Work task
Which lines of the records contain "magerr"? Collect every one of them.

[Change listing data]
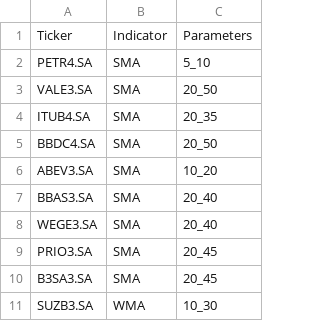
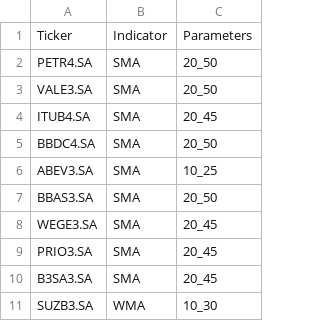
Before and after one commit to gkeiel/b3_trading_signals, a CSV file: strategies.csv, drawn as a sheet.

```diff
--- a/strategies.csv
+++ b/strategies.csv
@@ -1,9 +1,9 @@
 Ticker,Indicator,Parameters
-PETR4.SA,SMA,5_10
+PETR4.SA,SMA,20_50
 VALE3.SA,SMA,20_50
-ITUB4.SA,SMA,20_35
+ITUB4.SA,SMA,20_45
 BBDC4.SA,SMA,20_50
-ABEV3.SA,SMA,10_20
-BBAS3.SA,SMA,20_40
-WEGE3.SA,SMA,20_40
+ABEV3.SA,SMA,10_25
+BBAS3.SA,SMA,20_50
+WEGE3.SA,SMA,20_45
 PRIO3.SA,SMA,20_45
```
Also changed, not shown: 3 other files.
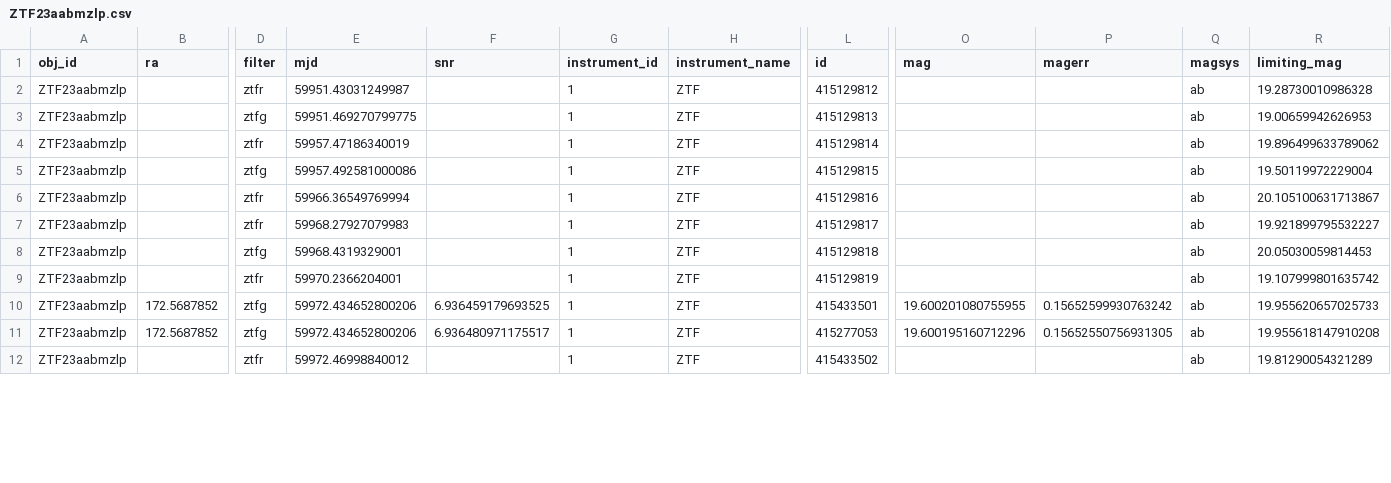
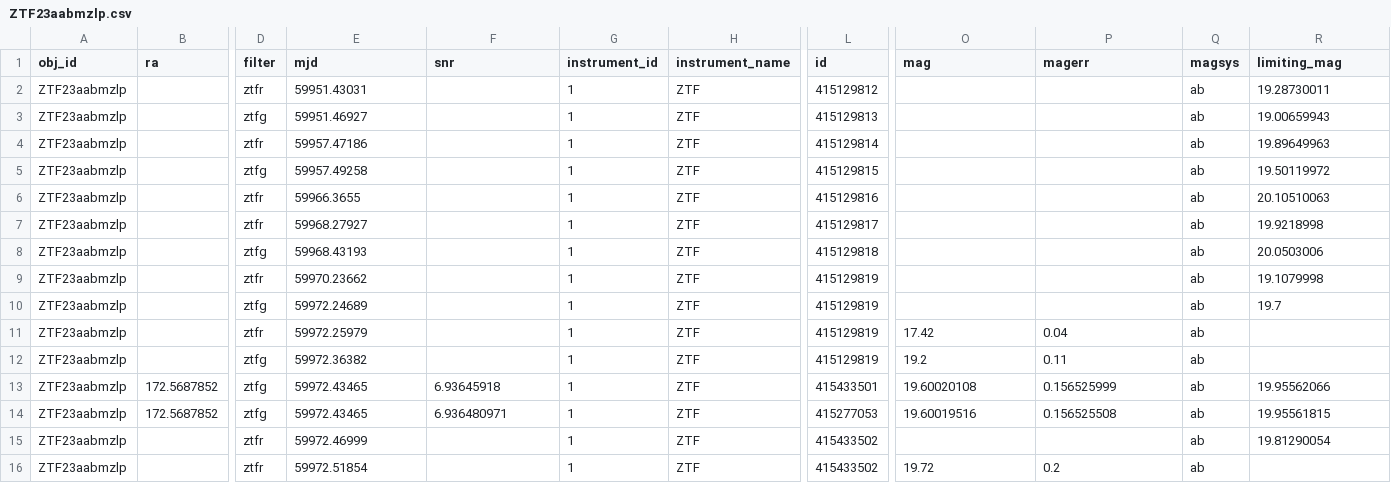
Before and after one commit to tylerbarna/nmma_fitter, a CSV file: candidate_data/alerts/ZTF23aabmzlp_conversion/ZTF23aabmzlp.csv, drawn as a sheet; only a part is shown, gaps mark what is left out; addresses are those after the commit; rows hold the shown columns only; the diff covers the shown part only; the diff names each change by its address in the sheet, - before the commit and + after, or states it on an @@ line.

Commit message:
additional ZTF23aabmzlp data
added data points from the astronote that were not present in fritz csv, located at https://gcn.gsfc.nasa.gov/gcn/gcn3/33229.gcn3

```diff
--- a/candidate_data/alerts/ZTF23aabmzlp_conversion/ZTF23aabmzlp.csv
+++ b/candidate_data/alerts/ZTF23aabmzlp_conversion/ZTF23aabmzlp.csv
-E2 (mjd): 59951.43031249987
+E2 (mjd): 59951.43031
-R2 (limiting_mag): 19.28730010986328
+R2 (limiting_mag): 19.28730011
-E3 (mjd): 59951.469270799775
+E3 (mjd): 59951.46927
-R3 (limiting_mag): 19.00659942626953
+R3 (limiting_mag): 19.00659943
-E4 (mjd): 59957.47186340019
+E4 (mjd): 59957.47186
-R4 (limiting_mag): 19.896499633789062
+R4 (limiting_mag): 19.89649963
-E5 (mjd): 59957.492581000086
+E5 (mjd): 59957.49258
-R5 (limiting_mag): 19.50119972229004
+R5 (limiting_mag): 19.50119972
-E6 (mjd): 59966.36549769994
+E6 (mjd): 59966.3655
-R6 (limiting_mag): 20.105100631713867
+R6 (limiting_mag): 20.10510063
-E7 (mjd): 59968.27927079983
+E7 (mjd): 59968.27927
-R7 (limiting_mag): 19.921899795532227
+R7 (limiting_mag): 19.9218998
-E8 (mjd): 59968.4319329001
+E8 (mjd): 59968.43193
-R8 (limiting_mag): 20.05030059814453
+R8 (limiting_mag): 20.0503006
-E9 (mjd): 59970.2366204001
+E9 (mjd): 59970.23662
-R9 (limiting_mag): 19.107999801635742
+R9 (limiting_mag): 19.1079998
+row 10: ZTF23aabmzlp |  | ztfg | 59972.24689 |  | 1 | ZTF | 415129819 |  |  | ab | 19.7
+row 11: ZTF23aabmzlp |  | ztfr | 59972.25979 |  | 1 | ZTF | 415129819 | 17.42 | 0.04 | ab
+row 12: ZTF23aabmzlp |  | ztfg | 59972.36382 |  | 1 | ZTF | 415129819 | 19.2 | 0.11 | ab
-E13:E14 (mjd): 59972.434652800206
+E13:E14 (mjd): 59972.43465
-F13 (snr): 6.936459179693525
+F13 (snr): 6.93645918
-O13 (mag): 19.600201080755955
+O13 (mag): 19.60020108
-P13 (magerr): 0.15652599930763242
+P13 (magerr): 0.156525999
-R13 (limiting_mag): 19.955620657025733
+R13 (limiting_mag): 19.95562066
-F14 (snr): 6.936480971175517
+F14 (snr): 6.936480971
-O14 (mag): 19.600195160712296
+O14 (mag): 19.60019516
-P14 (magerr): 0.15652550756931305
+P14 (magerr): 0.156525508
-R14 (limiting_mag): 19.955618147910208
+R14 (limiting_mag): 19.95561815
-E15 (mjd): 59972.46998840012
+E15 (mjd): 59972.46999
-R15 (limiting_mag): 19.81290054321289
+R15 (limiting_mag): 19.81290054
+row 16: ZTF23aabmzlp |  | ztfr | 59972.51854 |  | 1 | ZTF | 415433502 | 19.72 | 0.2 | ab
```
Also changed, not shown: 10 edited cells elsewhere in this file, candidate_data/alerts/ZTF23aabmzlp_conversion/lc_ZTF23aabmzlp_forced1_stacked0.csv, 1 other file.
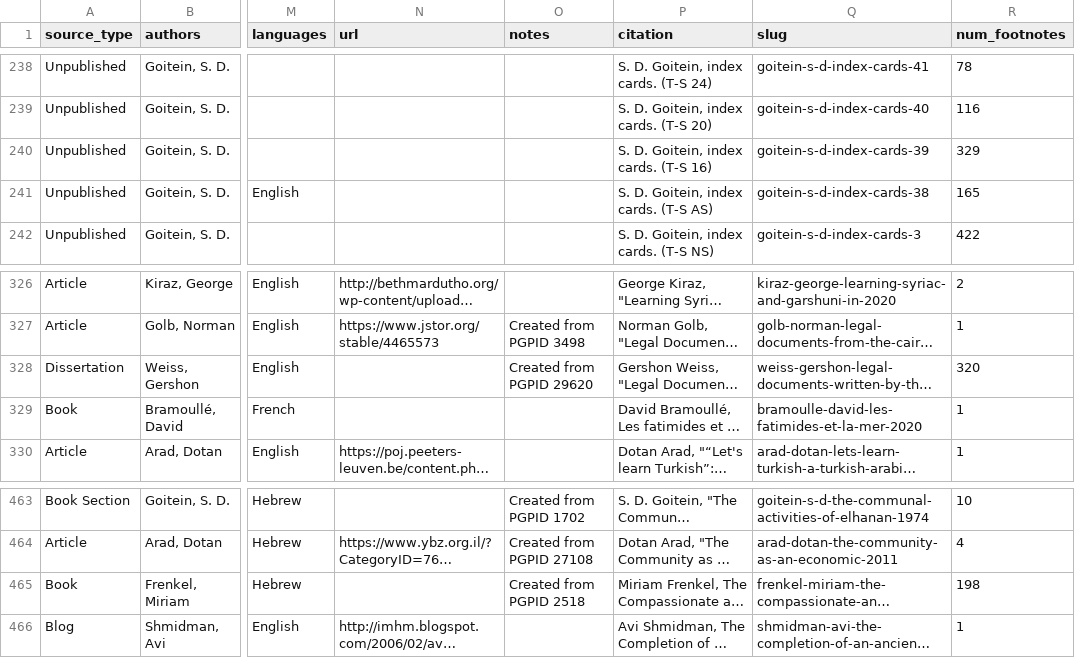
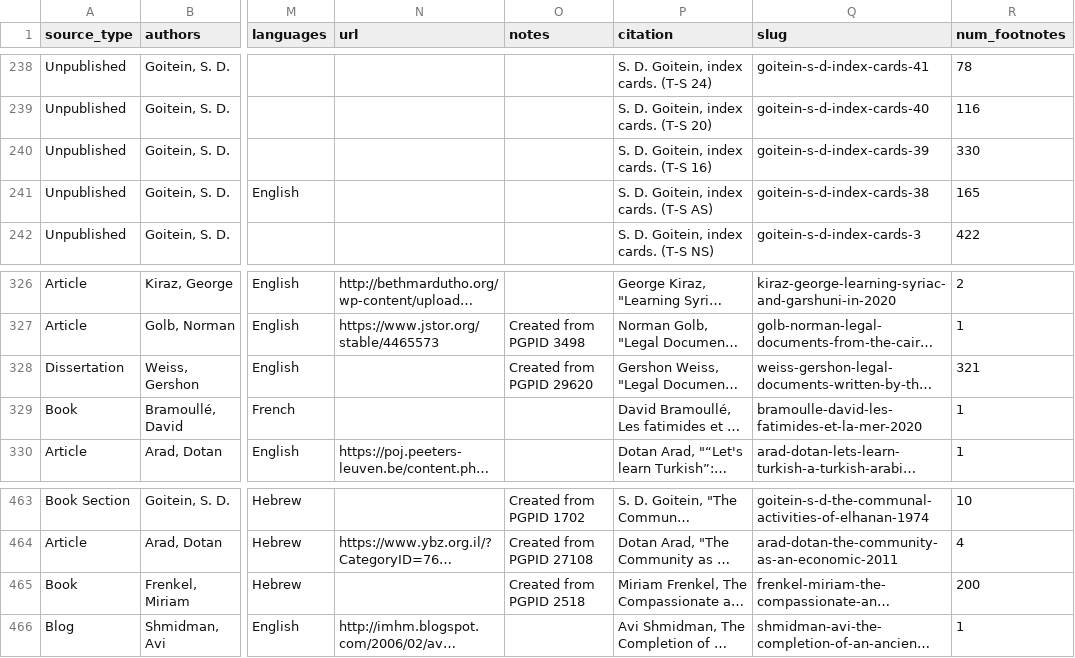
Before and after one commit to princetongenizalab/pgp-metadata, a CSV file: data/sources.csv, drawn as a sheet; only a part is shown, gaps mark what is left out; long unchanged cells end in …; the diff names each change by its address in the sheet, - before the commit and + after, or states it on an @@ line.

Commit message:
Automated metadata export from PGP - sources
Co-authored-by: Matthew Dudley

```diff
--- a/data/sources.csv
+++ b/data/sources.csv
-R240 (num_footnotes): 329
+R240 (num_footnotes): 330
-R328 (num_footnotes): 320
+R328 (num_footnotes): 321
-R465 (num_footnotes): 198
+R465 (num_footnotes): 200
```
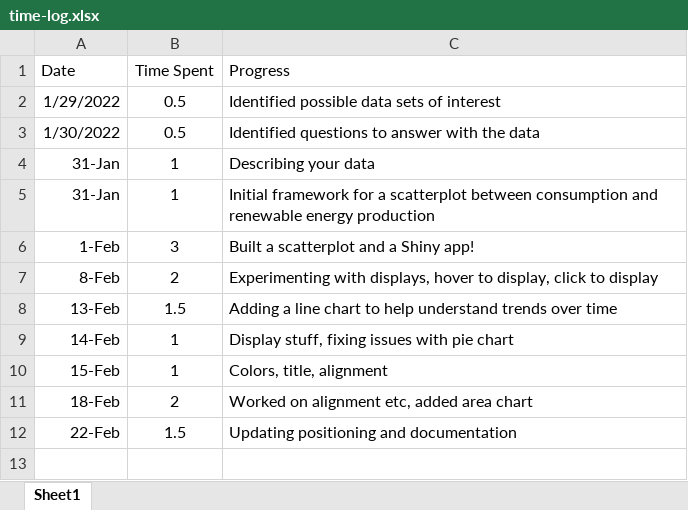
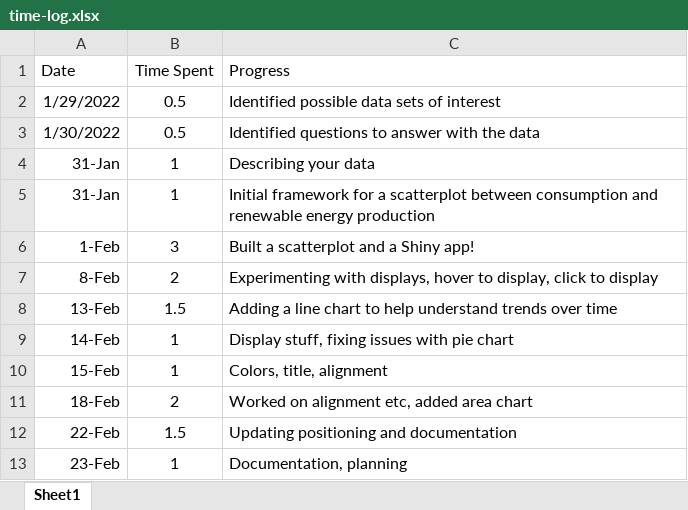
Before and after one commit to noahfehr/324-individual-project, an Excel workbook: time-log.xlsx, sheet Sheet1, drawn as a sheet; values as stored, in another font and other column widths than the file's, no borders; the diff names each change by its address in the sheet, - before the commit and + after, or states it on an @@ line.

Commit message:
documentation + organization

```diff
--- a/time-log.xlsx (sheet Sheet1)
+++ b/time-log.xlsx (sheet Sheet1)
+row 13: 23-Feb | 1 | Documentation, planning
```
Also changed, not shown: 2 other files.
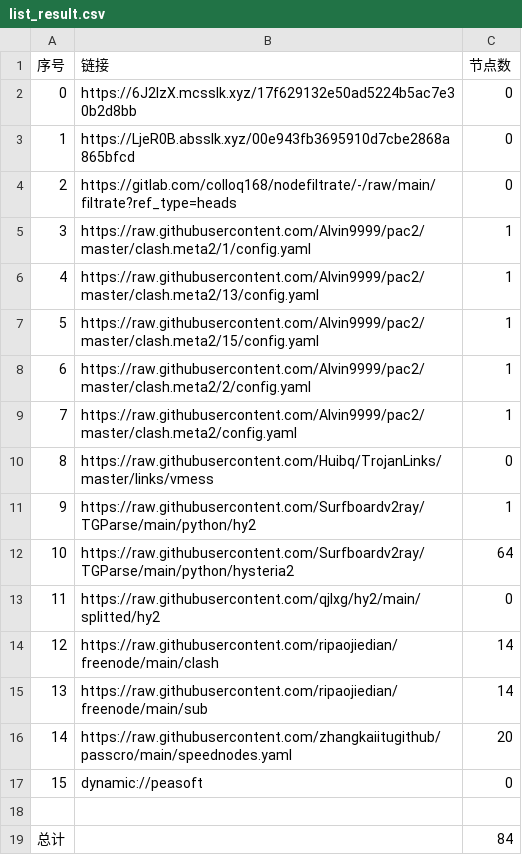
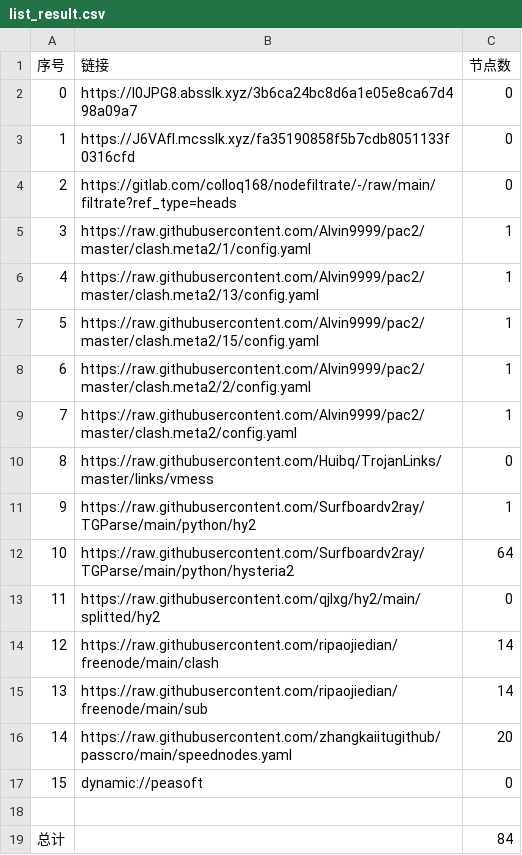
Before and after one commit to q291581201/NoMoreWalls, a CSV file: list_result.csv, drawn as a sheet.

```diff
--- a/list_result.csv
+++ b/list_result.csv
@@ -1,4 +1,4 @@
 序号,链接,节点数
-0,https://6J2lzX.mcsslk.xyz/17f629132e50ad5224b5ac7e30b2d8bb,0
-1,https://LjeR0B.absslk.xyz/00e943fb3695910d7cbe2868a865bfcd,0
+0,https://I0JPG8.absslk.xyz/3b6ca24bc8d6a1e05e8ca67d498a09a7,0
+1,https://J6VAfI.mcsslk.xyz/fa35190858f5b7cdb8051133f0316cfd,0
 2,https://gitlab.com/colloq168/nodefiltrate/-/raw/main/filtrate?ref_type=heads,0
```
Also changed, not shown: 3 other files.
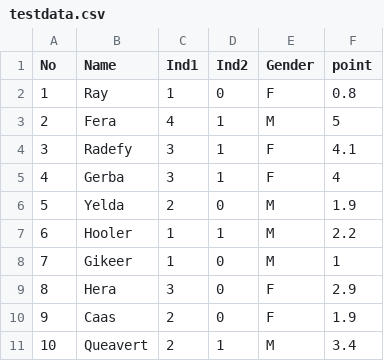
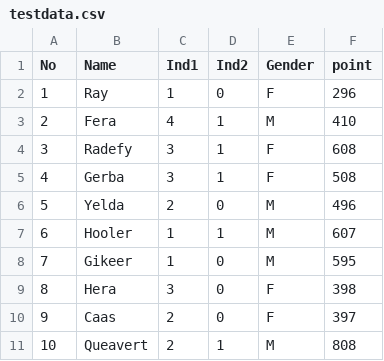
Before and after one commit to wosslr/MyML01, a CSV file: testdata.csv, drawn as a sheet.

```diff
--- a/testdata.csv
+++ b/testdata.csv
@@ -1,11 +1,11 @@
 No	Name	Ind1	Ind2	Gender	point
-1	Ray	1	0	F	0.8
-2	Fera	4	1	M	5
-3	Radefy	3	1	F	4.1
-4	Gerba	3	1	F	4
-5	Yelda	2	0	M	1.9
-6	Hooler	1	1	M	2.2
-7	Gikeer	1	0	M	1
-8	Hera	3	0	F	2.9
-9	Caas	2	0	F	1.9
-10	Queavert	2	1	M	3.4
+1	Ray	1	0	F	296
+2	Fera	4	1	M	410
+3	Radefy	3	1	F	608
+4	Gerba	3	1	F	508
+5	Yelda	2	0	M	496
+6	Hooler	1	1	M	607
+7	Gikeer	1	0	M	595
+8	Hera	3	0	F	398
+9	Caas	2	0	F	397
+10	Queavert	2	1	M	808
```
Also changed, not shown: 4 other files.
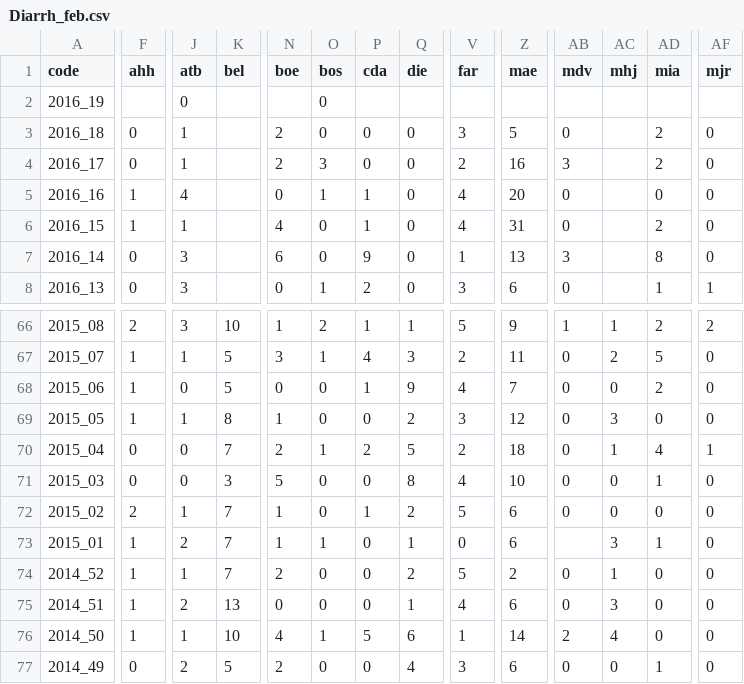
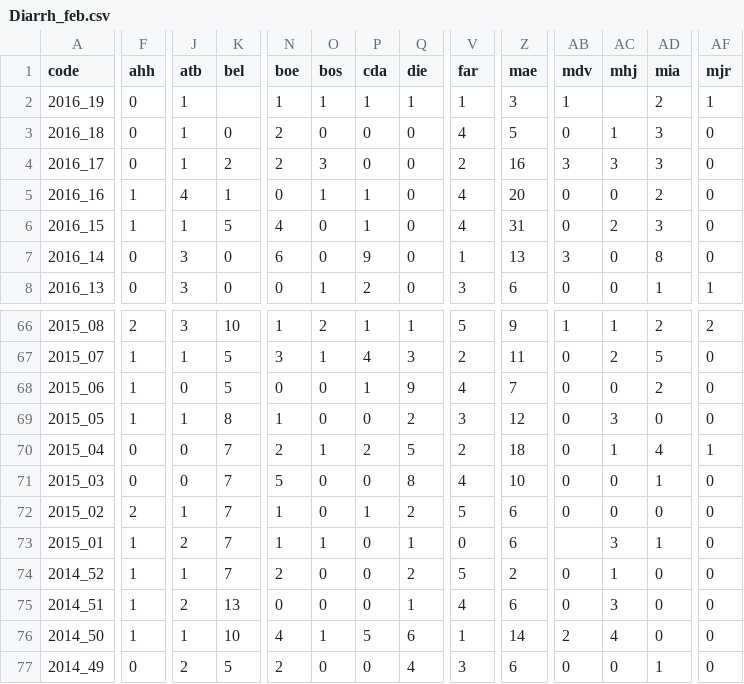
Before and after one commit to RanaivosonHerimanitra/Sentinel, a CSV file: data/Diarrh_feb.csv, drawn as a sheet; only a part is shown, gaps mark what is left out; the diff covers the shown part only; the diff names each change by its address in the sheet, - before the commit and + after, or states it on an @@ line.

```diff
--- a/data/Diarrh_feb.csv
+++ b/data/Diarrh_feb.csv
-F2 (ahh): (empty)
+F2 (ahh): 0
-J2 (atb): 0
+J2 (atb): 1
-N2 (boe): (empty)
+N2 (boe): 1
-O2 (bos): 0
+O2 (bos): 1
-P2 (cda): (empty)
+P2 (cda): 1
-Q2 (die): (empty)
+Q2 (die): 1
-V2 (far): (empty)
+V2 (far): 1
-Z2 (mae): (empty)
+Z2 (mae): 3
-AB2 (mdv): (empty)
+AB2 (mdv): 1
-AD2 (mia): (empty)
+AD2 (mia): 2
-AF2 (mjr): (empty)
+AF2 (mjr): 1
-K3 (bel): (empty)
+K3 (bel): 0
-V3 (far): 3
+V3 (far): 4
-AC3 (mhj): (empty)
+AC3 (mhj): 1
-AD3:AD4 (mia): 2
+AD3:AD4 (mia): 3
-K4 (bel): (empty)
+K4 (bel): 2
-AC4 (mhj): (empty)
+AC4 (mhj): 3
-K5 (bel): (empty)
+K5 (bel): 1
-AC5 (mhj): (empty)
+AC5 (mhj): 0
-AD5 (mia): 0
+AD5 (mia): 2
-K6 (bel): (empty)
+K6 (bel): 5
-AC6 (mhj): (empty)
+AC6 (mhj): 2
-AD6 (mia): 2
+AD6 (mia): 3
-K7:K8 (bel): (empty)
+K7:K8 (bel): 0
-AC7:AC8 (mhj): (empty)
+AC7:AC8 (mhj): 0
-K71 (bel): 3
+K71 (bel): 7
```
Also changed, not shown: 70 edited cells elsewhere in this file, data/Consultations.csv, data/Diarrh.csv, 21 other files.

The answer
-P13 (magerr): 0.15652599930763242
+P13 (magerr): 0.156525999
-P14 (magerr): 0.15652550756931305
+P14 (magerr): 0.156525508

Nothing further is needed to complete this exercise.